Today, the number of hours a Brazilian woman spends watching telenovelas, or domestically produced soap operas, strongly predicts how many children she will have. These soaps, though rarely addressing reproductive issues directly, typically depict wealthy individuals living the high life in big cities. The man are dashing, lustful, power hungry, and unattached. The women are lithesome, manipulative, independent, and in control of their own bodies. The few who have young children delegate their care to nannies.
The telenovelas, in other words, reinforce a cultural message that is conveyed as well by many Hollywood films and other North American cultural exports: that people with wealth, people with sophistication, people who are free and self-fulfilled, are people who have at most one or two children, and who do not let their roles as mothers or fathers dominate their exciting lives.
Tuesday, March 30, 2010
Quote: The Empty Cradle
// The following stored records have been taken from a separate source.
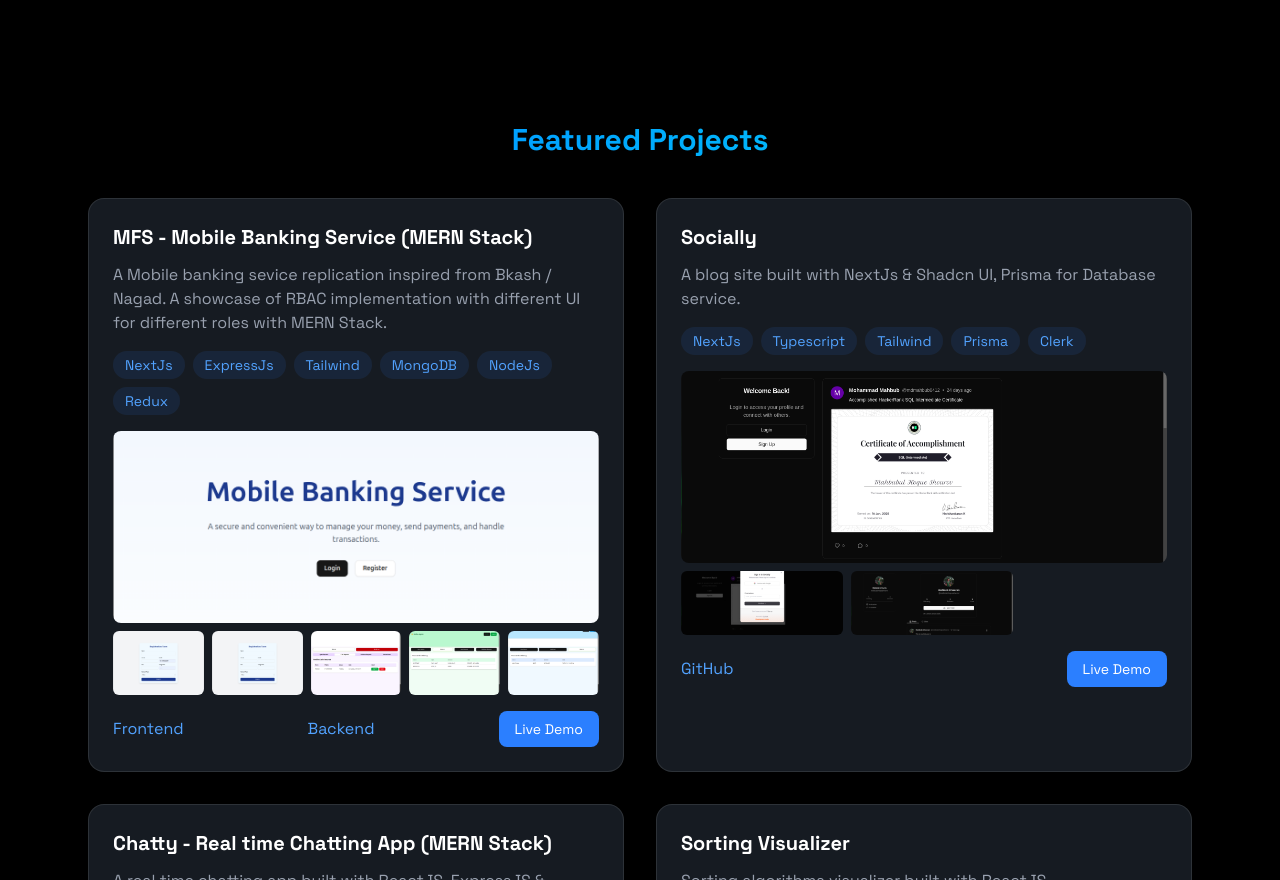
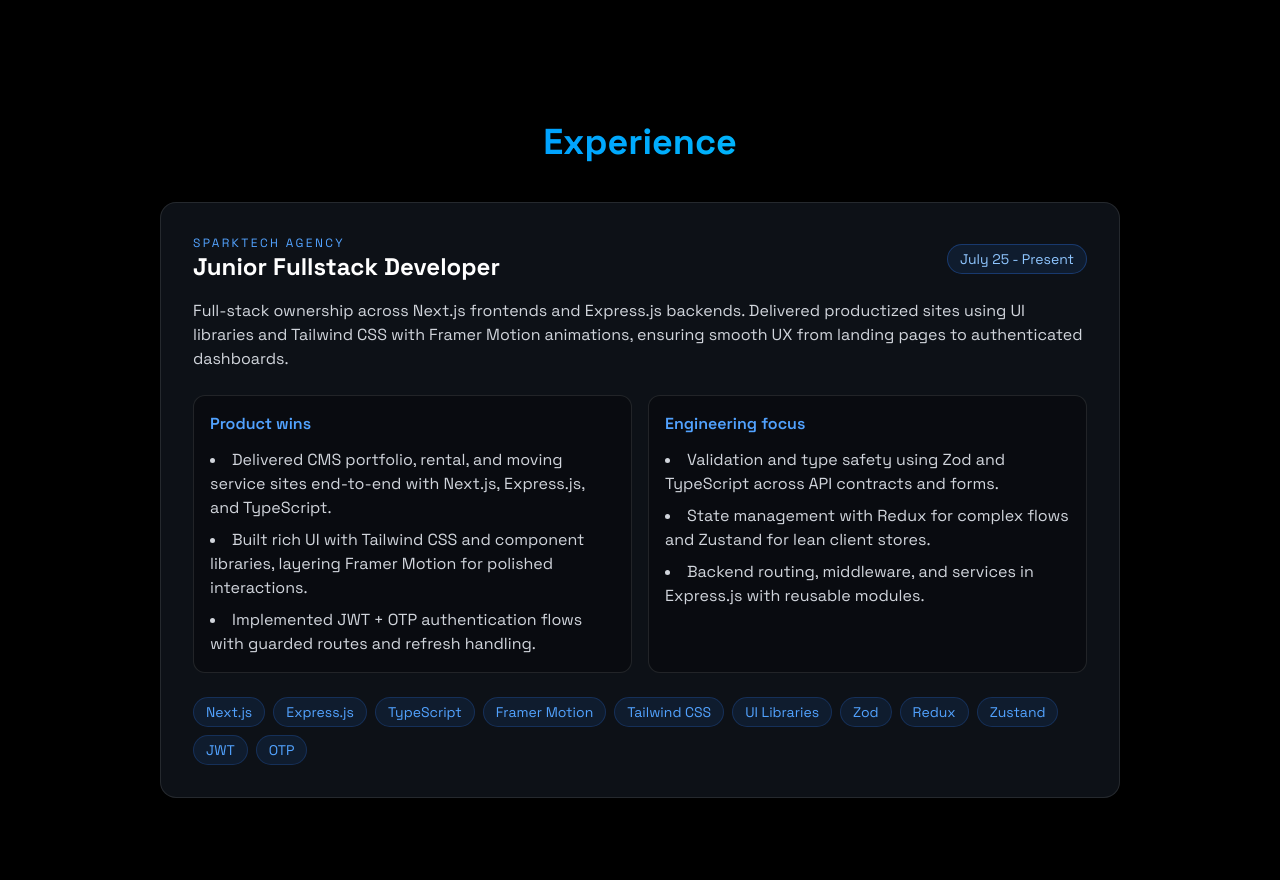
Before and after one commit to Shourov98/my-portfolio, a React (Vite) app: page / in a window 1280 px wide. Shown: the part 1920-2800 px from the top of the page. Built offline with nearby package versions, Linux system fonts and the light colour scheme.

Commit message:
[feat]: experienec of junior full stack developer

```diff
--- a/src/App.jsx
+++ b/src/App.jsx
@@ -6,6 +6,7 @@ import { Navbar } from './components/Navbar'
 import { MobileMenu } from './components/MobileMenu'
 import { Home } from './components/sections/Home'
 import { About } from './components/sections/About'
+import { Experience } from './components/sections/Experience'
 import { Projects } from './components/sections/Projects'
 import { Contact } from './components/sections/Contact'
 import { ProblemSolving } from './components/sections/ProblemSolving'
@@ -23,6 +24,7 @@ function App() {
         <MobileMenu menuOpen={menuOpen} setMenuOpen={setMenuOpen} />
         <Home />
         <About />
+        <Experience />
         <Projects />
         <ProblemSolving />
         <Contact />
--- a/src/components/MobileMenu.jsx
+++ b/src/components/MobileMenu.jsx
@@ -46,6 +46,17 @@ export const MobileMenu = ({ menuOpen, setMenuOpen }) => {
         About
       </a>
       <a
+        href="#experience"
+        onClick={() => setMenuOpen(false)}
+        className={`text-2xl font-semibold text-white my-4 transform transition-transform duration-300
+            ${
+              menuOpen ? "opacity-100 translate-y-0" : "opacity-0 translate-y-5"
+            }
+    `}
+      >
+        Experience
+      </a>
+      <a
         href="#problem-solving"
         onClick={() => setMenuOpen(false)}
         className={`text-2xl font-semibold text-white my-4 transform transition-transform duration-300
--- a/src/components/Navbar.jsx
+++ b/src/components/Navbar.jsx
@@ -33,28 +33,35 @@ export const Navbar = ({ menuOpen, setMenuOpen }) => {
               className="text-gray-300 hove:text-white transition-colors"
             >
               {" "}
-              About{" "}
+              About {" "}
+            </a>
+            <a
+              href="#experience"
+              className="text-gray-300 hove:text-white transition-colors"
+            >
+              {" "}
+              Experience {" "}
             </a>
             <a
               href="#problem-solving"
               className="text-gray-300 hove:text-white transition-colors"
             >
               {" "}
-              Problem Solving{" "}
+              Problem Solving {" "}
             </a>
             <a
               href="#projects"
               className="text-gray-300 hove:text-white transition-colors"
             >
               {" "}
-              Projects{" "}
+              Projects {" "}
             </a>
             <a
               href="#contact"
               className="text-gray-300 hove:text-white transition-colors"
             >
               {" "}
-              Contact{" "}
+              Contact {" "}
             </a>
           </div>
         </div>
--- /dev/null
+++ b/src/components/sections/Experience.jsx
@@ -0,0 +1,78 @@
+import { RevealOnScroll } from "../RevealOnScroll";
+
+export const Experience = () => {
+  const highlights = [
+    "Delivered CMS portfolio, rental, and moving service sites end-to-end with Next.js, Express.js, and TypeScript.",
+    "Built rich UI with Tailwind CSS and component libraries, layering Framer Motion for polished interactions.",
+    "Implemented JWT + OTP authentication flows with guarded routes and refresh handling.",
+  ];
+
+  const engineeringFocus = [
+    "Validation and type safety using Zod and TypeScript across API contracts and forms.",
+    "State management with Redux for complex flows and Zustand for lean client stores.",
+    "Backend routing, middleware, and services in Express.js with reusable modules.",
+  ];
+
+  return (
+    <section
+      id="experience"
+      className="min-h-screen flex items-center justify-center py-16 md:py-20"
+    >
+      <RevealOnScroll>
+        <div className="max-w-5xl mx-auto px-4 sm:px-6 lg:px-8">
+          <h2 className="text-3xl md:text-4xl font-bold mb-10 bg-gradient-to-r from-blue-500 to-cyan-400 bg-clip-text text-transparent text-center">
+            Experience
+          </h2>
+
+          <div className="rounded-2xl p-6 md:p-8 border border-white/10 hover:border-blue-500/50 transition-all hover:-translate-y-1 bg-[#0d1117] backdrop-blur-sm shadow-xl">
+            <div className="flex flex-col md:flex-row md:items-center md:justify-between gap-4">
+              <div>
+                <p className="text-xs uppercase tracking-[0.2em] text-blue-400">Sparktech Agency</p>
+                <h3 className="text-2xl font-bold text-white">Junior Fullstack Developer</h3>
+              </div>
+              <span className="self-start md:self-auto bg-blue-500/10 text-blue-300 px-3 py-1 rounded-full text-sm border border-blue-500/30">
+                July 25 - Present
+              </span>
+            </div>
+
+            <p className="text-gray-300 mt-4 text-sm md:text-base">
+              Full-stack ownership across Next.js frontends and Express.js backends. Delivered productized sites using UI libraries and Tailwind CSS with Framer Motion animations, ensuring smooth UX from landing pages to authenticated dashboards.
+            </p>
+
+            <div className="grid md:grid-cols-2 gap-4 mt-6">
+              <div className="rounded-xl border border-white/10 bg-black/30 p-4">
+                <h4 className="text-blue-400 font-semibold mb-3">Product wins</h4>
+                <ul className="space-y-2 text-sm md:text-base text-gray-300 list-disc list-inside">
+                  {highlights.map((item, idx) => (
+                    <li key={idx}>{item}</li>
+                  ))}
+                </ul>
+              </div>
+
+              <div className="rounded-xl border border-white/10 bg-black/30 p-4">
+                <h4 className="text-blue-400 font-semibold mb-3">Engineering focus</h4>
+                <ul className="space-y-2 text-sm md:text-base text-gray-300 list-disc list-inside">
+                  {engineeringFocus.map((item, idx) => (
+                    <li key={idx}>{item}</li>
+                  ))}
+                </ul>
+              </div>
+            </div>
+
+            <div className="flex flex-wrap gap-2 mt-6">
+              {["Next.js", "Express.js", "TypeScript", "Framer Motion", "Tailwind CSS", "UI Libraries", "Zod", "Redux", "Zustand", "JWT", "OTP"]
+                .map((tech) => (
+                  <span
+                    key={tech}
+                    className="bg-blue-500/10 text-blue-400 py-1 px-3 rounded-full text-xs md:text-sm border border-blue-500/20"
+                  >
+                    {tech}
+                  </span>
+                ))}
+            </div>
+          </div>
+        </div>
+      </RevealOnScroll>
+    </section>
+  );
+};
```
From The Empty Cradle: How Falling Birthrates Threaten World Prosperity And What To Do About Itby Phillip Longman